Downstream from Summersville Dam, the Gauley River flows through a gorge of up to 500 feet deep in places for approximately 24 miles with a stream gradient of 28 feet per mile. Within the gorge, the river is characterized by alternating pools and rapids with torrential water, boulders, and exposed bedrock. It is these last 24 miles that make it one of the most adventurous white water boating rivers in the east.
The Gauley River can be run through-out the year but its greatest draw is during the fall “Gauley Season.” After Labor Day, the Army Corp of Engineers starts lowering Summersville Lake to its winter pool, giving whitewater enthusiasts 22 days of the Gauley’s best water levels.
With a guaranteed flow of over 2500 CFS, this complex stretch of whitewater features more than 100 rapids with a steep gradient, technical runs, an incredible volume of water and huge waves. In fact, it was the site of the 2001 World Rafting Championship!
The river is divided into an upper and a lower section. The Upper Gauley flows through a narrow canyon, dropping at an average of 32 feet per mile. The level of difficulty ranges from beginner Class III to advanced/expert Class V+. The upper Gauley offers tremendous class III to V+ drops in steep, turbulent chutes such as Pillow Rock, Iron Ring and Sweet’s Falls, and rocky routes that demand constant maneuverings such as Lost Paddle and Shipwreck. The Lower Gauley is a 12-mile stretch, rated class III to V that feels like a watery roller coaster.
There are several rafting outfitters who run the Gauley.
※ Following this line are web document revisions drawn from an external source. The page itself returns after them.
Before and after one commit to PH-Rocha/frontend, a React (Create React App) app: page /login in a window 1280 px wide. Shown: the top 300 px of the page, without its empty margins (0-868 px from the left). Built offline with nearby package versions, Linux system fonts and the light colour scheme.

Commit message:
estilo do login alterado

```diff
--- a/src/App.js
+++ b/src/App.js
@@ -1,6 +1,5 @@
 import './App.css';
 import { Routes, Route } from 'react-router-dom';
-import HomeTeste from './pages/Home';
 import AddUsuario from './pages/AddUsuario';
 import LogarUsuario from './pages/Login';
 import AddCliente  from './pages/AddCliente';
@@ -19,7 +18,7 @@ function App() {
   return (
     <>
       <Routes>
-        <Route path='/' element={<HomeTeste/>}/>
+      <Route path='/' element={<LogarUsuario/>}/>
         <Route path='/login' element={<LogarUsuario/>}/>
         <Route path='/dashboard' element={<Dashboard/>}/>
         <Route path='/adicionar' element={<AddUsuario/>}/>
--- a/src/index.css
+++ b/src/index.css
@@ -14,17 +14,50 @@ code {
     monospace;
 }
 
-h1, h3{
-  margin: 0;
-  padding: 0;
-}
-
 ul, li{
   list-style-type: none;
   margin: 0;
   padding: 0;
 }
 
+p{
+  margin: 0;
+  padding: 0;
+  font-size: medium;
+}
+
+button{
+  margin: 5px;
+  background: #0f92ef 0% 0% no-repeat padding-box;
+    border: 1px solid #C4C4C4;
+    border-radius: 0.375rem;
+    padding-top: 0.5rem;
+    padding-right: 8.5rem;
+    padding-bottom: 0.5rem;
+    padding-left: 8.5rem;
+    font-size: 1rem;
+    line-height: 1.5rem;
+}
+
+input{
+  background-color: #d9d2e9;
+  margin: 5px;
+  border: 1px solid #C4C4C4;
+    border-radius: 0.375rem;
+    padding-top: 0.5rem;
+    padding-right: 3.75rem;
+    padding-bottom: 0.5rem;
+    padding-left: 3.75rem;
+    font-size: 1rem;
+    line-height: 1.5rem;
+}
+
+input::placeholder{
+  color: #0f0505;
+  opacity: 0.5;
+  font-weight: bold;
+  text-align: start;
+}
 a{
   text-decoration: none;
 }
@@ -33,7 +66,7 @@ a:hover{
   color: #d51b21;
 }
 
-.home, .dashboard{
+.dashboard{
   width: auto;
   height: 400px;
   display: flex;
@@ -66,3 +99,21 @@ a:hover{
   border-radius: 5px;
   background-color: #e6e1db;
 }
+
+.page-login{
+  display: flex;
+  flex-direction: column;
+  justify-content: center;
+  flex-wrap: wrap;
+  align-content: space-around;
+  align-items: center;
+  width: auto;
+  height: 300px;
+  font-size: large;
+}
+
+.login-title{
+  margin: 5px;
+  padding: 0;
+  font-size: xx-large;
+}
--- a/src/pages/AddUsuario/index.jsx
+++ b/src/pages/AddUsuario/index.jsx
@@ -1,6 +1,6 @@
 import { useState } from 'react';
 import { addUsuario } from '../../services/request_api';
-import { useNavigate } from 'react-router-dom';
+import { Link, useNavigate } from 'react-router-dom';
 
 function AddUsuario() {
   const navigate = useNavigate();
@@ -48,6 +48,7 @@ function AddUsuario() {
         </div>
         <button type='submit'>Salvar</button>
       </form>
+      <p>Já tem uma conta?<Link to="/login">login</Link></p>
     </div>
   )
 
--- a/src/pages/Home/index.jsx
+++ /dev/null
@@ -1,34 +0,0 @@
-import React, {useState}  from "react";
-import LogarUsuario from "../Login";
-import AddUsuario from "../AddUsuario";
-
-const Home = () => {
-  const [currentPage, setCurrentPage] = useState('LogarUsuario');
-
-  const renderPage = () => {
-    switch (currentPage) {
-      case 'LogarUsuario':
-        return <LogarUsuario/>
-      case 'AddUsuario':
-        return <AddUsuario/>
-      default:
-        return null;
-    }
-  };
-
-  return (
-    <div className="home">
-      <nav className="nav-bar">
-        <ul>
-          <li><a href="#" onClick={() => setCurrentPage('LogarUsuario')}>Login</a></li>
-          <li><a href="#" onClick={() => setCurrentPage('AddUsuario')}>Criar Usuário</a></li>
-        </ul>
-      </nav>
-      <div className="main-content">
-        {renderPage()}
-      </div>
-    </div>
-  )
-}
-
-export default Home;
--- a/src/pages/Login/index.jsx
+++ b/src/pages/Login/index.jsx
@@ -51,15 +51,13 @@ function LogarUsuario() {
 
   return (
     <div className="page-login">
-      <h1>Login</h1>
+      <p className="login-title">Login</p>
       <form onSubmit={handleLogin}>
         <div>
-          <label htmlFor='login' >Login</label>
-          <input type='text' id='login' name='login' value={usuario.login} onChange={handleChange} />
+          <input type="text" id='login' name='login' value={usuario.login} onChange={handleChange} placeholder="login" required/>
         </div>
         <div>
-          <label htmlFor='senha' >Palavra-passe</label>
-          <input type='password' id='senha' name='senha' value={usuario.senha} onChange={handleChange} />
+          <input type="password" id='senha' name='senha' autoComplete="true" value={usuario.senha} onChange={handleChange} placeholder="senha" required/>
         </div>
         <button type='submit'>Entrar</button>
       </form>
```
They offer several different trips and feature different sized rafts. Obviously, the larger the raft, the less tossed around you will be, good or bad.